April 30, 2012 – Comments are due May 7 on an FDA-proposed paradigm that would allow the agency to approve
certain drugs – that would otherwise require a prescription – for over-the-counter (OTC) distribution under “conditions of safe use.”
An FDA statement regarding expansion of the definition of nonprescription drugs says that the agency believes that some doctor visits can be eliminated under the new paradigm to remove cost or time barriers that may deter consumers from receiving appropriate medications.
“We applaud the FDA for jump-starting a public conversation about how to get medicines into the hands of people who need them with adequate directions for safe and effective use,” said Coalition for Healthcare Communication Executive Director John Kamp. “Public and targeted communication will be key to success. The stakes are high because success here means better health for individuals and better public health outcomes.”
According to Janet Woodcock, M.D., director, Center for Drug Evaluation and Research, OTC drugs have had great success in providing consumers with excellent self-care options. “But our concept of self-care is limited to conditions that can be self-diagnosed and self-treated based on the information in the drug facts box, combined with common knowledge. What we are asking is, should there be more flexibility in the concept of nonprescription drugs? Can we broaden the assistance a consumer gets and increase the types of medicines that might be available over-the-counter?”
The new paradigm would ensure safe and appropriate use by applying special conditions to types of nonprescription products. “For example, before getting a medication, you might have to talk with a pharmacist, or need to have a diagnostic test,” the FDA states. “In other cases, you might have to visit a physician to obtain the original prescription, but not to get refills. FDA is also considering whether some drugs could be a prescription drug and a nonprescription drug with conditions of safe use.”
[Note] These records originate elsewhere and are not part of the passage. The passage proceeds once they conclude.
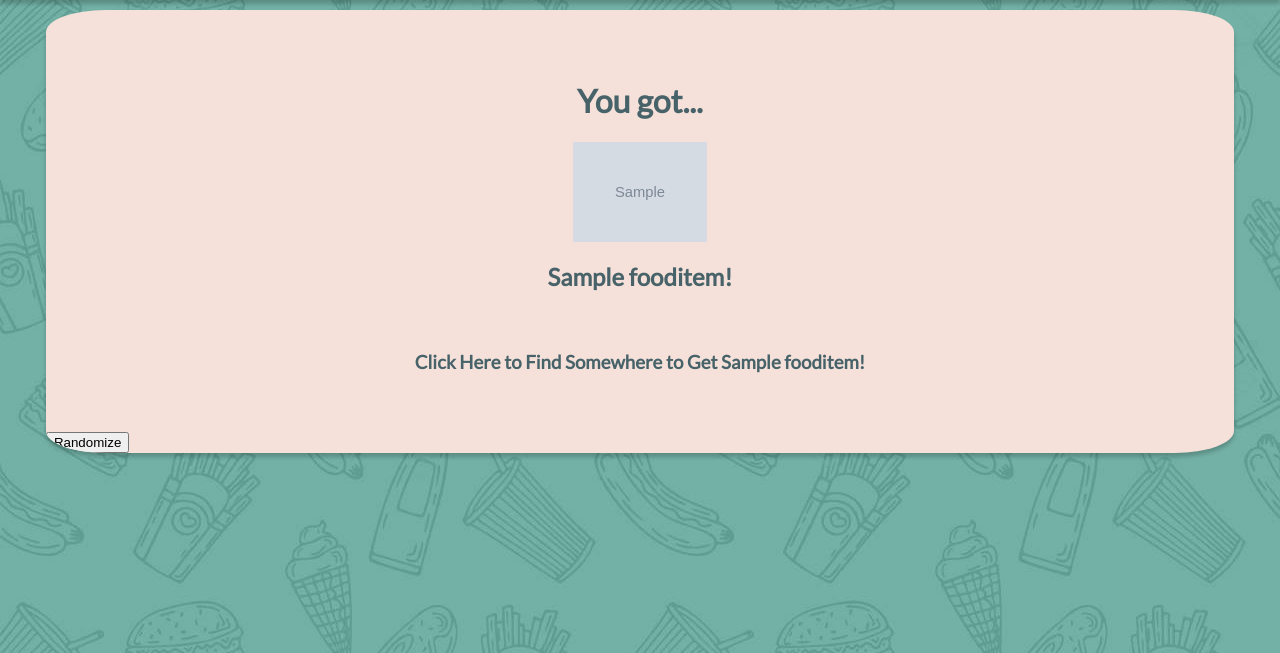
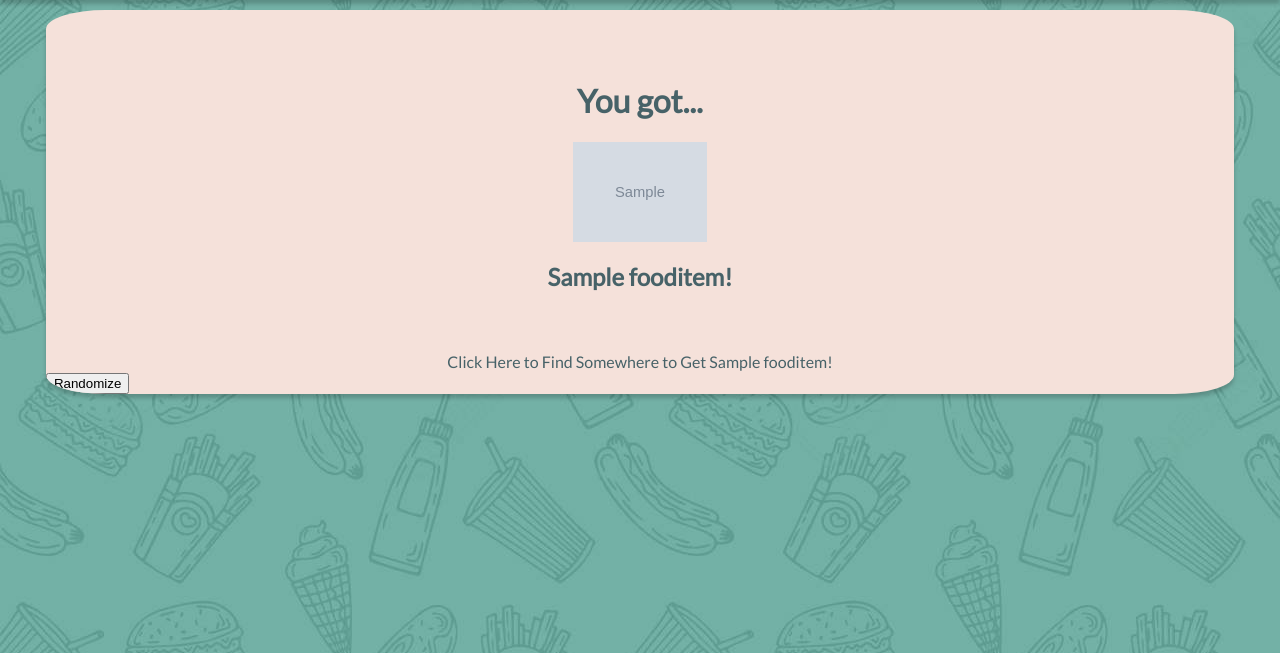
Before and after one commit to ditulliojx2693/Kravings, a Python web app: template templates/results.html in a window 1280 px wide. Shown: the part 60-713 px from the top of the page. Run offline with Jinja, Linux system fonts and the light colour scheme; the template is opened without the code that fills it: most values are stand-ins (such as "Sample title", 1, 10 or a date in 2020); grey boxes marked "Sample" are stand-in pictures.

Commit message:
yelp button works

```diff
--- a/stylesheets/style.css
+++ b/stylesheets/style.css
@@ -225,3 +225,19 @@ html{
 #signUpButton{
   text-decoration: none;
 }
+
+/* results page */
+
+.yelp{
+  background-color: transparent;
+  color:#476268;
+  font-size: 16px;
+  border-style: none;
+  display: block;
+  margin-left: auto;
+  margin-right:auto;
+  font-family: 'Lato', sans-serif;
+}
+.yelp:hover{
+  text-decoration: underline;
+}
--- a/templates/results.html
+++ b/templates/results.html
@@ -26,7 +26,7 @@
       <h1 class="topic">You got...</h1>
       <img src="{{img}}" alt="food_image" class="foodDisplay">
       <center><h2 style="padding-bottom: 40px;">{{fooditem}}!</h2></center>
-      <center><h3 style="padding-bottom: 40px;">Click Here to Find Somewhere to Get {{fooditem}}!</h3></center>
+        <form action="/yelppage"><button type="submit" class="yelp">Click Here to Find Somewhere to Get {{fooditem}}!</button></form>
       <button type="button" class="randomize" onclick="randomizeFood()">Randomize</button>
     </div>
   </body>
```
Among many questions cited in a call for comment published in the Feb. 28 Federal Register, the agency has requested input on the feasibility of this initiative, and what types of evidence would be needed to demonstrate that certain drugs could be used safely and effectively in an OTC setting. The agency also has requested input on dual availability of drugs by prescription and OTC and whether diagnostic tests would need to validated for a change in setting, such as in a pharmacy.
The agency lists a number of potential benefits for consumers from this initiative: an increase in the appropriate use of medication, decreases in health costs, greater access to health screening, easier access to needed medications, and better, more consistent treatment of common conditions. Major challenges with the proposed paradigm shift include reworking FDA rules and separating patients from appropriate medical care. Other potential challenges are: liability concerns, disruption of workflow for often overburdened pharmacists, equipment costs, and questions about health insurance reimbursement.
Peter Pitts, president and co-founder of the Center for Medicine in the Public Interest, said on DrugWonks.com that some questions still remain regarding this proposal, such as: “How will this impact patient compliance? How will this affect one condition masking another, more serious one? How will this change the role of the pharmacist?”
“Hopefully stakeholders will share their views on this proposal so the FDA has the information it needs to consider this option,” Kamp said. “Regardless of the outcome here, FDA is to be commended for thinking outside of the box.”